"Visual observations last week and Monday show lava has been extruded into the vents created by the December 9 eruption," a statement read.

"In previous bulletins, we proposed that magma was at a very shallow level beneath the floor of the crater, and we now have visual confirmation that this magma has risen to the surface."

When magma reaches the surface, it is called lava.

Apart from minor ash emissions on December 23 and 26, no significantly sustained or strong eruptive activity had been observed since the December 9 eruption.

White Island Aerial view after the volcanic eruption on December 9. Photo / George Novak
White Island Aerial view after the volcanic eruption on December 9. Photo / George Novak

The eruption killed 20 people – including fellow tour guide Hayden Marshall-Inman and teenage Australian tourist Winona Langford, whose bodies have not yet been located.

"Airborne measurements of gas on Monday show they are still at the high levels expected after an eruption, and the vent temperature remains very hot (> 400 C).

"Considering these new observations, we have recalculated the expert judgement of eruption likelihood.


"It remains very unlikely (1 per cent chance) that there will be another eruption in any 24-hour period during the next four weeks."

Whakaari/White Island Update: Lava is now visible in the vents created by the eruption.
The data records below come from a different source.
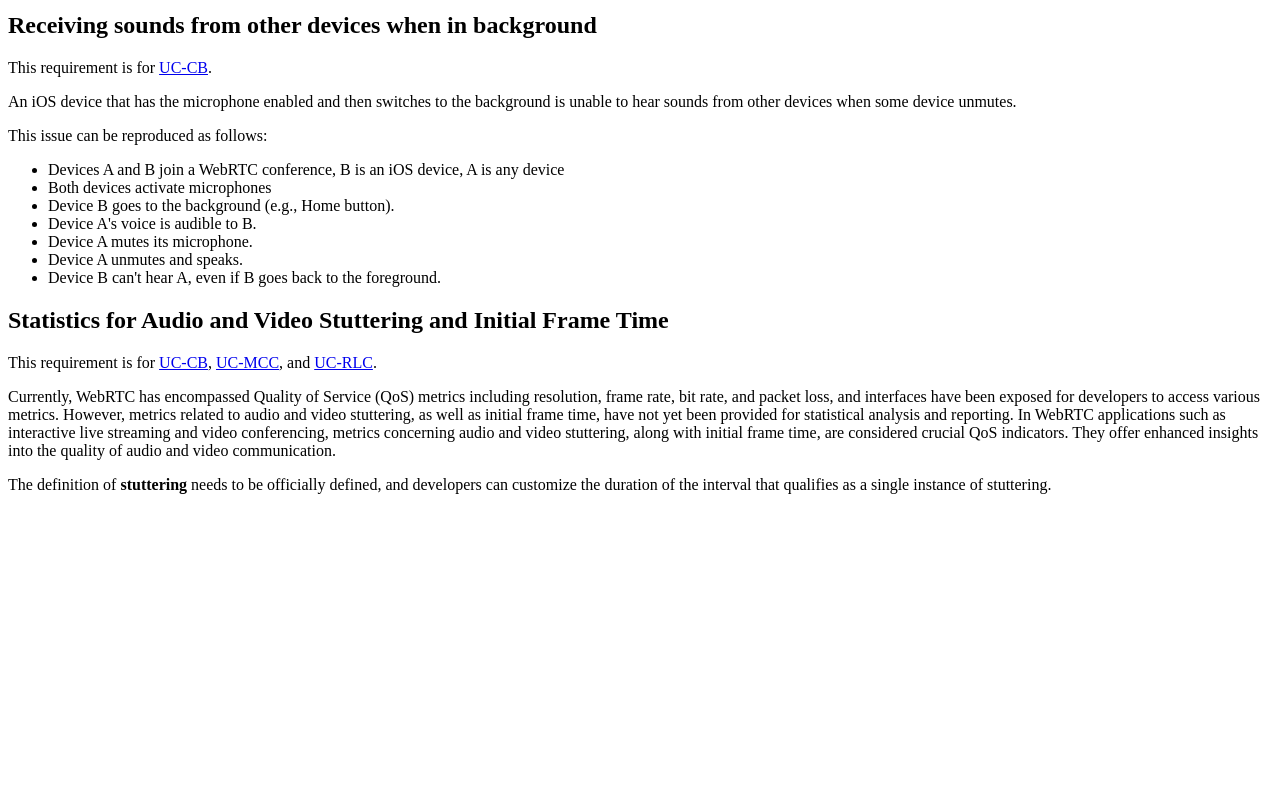
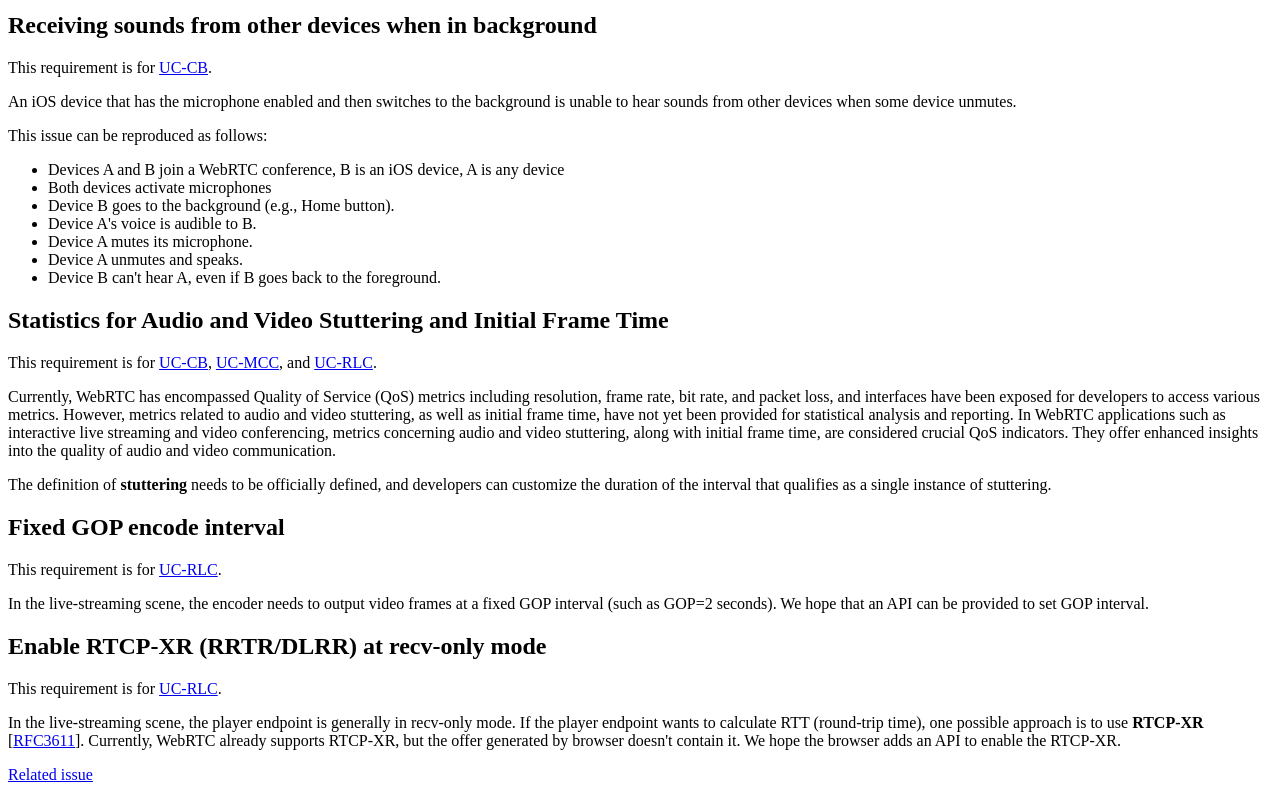
Before and after one commit to webrtc-live-streaming-tf/webrtc-use-cases, a plain HTML site: page index.html in a window 1280 px wide. Shown: the part 3119-3919 px from the top of the page. Before the commit the page ends 3629 px from the top, so only its background shows below. Drawn offline with Linux system fonts and the light colour scheme.

Commit message:
add requirements

```diff
--- a/index.html
+++ b/index.html
@@ -245,6 +245,28 @@
 
     </section>
 
+
+    <section id="r4-uc-gop">
+      <h2>Fixed GOP encode interval</h2>
+
+      <p>This requirement is for <a href="#UC-RLC">UC-RLC</a>.</p>
+
+      <p>In the live-streaming scene, the encoder needs to output video frames at a fixed GOP interval (such as GOP=2 seconds). We hope that an API can be provided to set GOP interval.</p>
+
+    </section>
+
+
+    <section id="r5-uc-rtcpxr">
+      <h2>Enable RTCP-XR (RRTR/DLRR) at recv-only mode</h2>
+
+      <p>This requirement is for <a href="#UC-RLC">UC-RLC</a>.</p>
+
+      <p>In the live-streaming scene, the player endpoint is generally in recv-only mode. If the player endpoint wants to calculate RTT (round-trip time), one possible approach is to use <b>RTCP-XR</b> [<a href="https://www.rfc-editor.org/rfc/rfc3611">RFC3611</a>]. Currently, WebRTC already supports RTCP-XR, but the offer generated by browser doesn't contain it. We hope the browser adds an API to enable the RTCP-XR.</p>
+
+      <p><a href="https://github.com/w3c/webrtc-extensions/issues/165">Related issue</a></p>
+
+    </section>
+
   </section>
 
 
```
In previous bulletins we...

Posted by GeoNet on Tuesday, 21 January 2020

Although very unlikely, an explosive eruption from the active vent area remains possible and could occur with no precursory activity the statement continued.

"This style of eruption could be driven by the collapse of unstable material behind the vents, or by a marked decrease in gas emissions allowing water from the reforming crater lake or geothermal system to enter the active hot gas vents.

"Should any explosive activity produce an ash cloud, the likelihood of ash affecting the mainland remains low," the statement concluded.

All monitoring equipment on the island is operating and the camera feeds have been re-established on the GeoNet web pages.